[Opening Source data section]

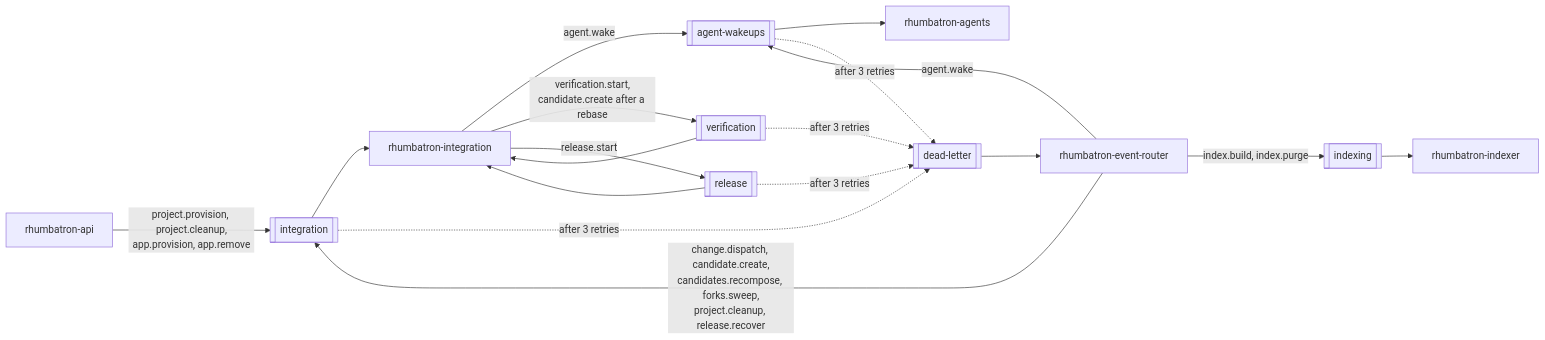
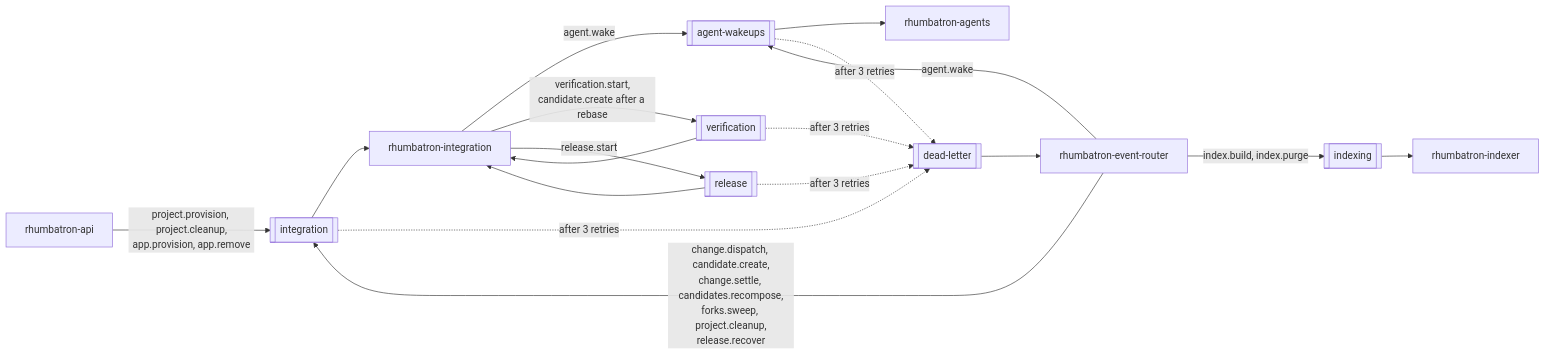
Before and after one commit to nsudhanva/rhumbatron: the fifth of 7 diagrams in docs/architecture/events-and-commands.md, drawn with Mermaid. The commit also changed other lines of this file and 12 other files, not shown here.

````diff
--- a/docs/architecture/events-and-commands.md
+++ b/docs/architecture/events-and-commands.md
@@ -163,29 +165,29 @@
 ```mermaid
 flowchart LR
   API["rhumbatron-api"]
   ER["rhumbatron-event-router"]
   INT["rhumbatron-integration"]
   WQ[["agent-wakeups"]]
   IQ[["integration"]]
   XQ[["indexing"]]
   VQ[["verification"]]
   RQ[["release"]]
   DLQ[["dead-letter"]]
   AG["rhumbatron-agents"]
   IDX["rhumbatron-indexer"]
 
   INT -->|"agent.wake"| WQ
   ER -->|"agent.wake"| WQ
-  ER -->|"change.dispatch, candidate.create,<br/>candidates.recompose, forks.sweep,<br/>project.cleanup, release.recover"| IQ
+  ER -->|"change.dispatch, candidate.create,<br/>change.settle, candidates.recompose,<br/>forks.sweep, project.cleanup,<br/>release.recover"| IQ
   API -->|"project.provision, project.cleanup,<br/>app.provision, app.remove"| IQ
   ER -->|"index.build, index.purge"| XQ
   INT -->|"verification.start,<br/>candidate.create after a rebase"| VQ
   INT -->|"release.start"| RQ
   WQ --> AG
   IQ --> INT
   VQ --> INT
   RQ --> INT
   XQ --> IDX
   WQ & IQ & VQ & RQ -.->|"after 3 retries"| DLQ
   DLQ --> ER
 ```
````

[Closing Source data section]

## [Action item]
For the string "rhumbatron", go line by line through the material and copy every line that has it.

## [Written response]
Before and after one commit to nsudhanva/rhumbatron: the fifth of 7 diagrams in docs/architecture/events-and-commands.md, drawn with Mermaid. The commit also changed other lines of this file and 12 other files, not shown here.
   API["rhumbatron-api"]
   ER["rhumbatron-event-router"]
   INT["rhumbatron-integration"]
   AG["rhumbatron-agents"]
   IDX["rhumbatron-indexer"]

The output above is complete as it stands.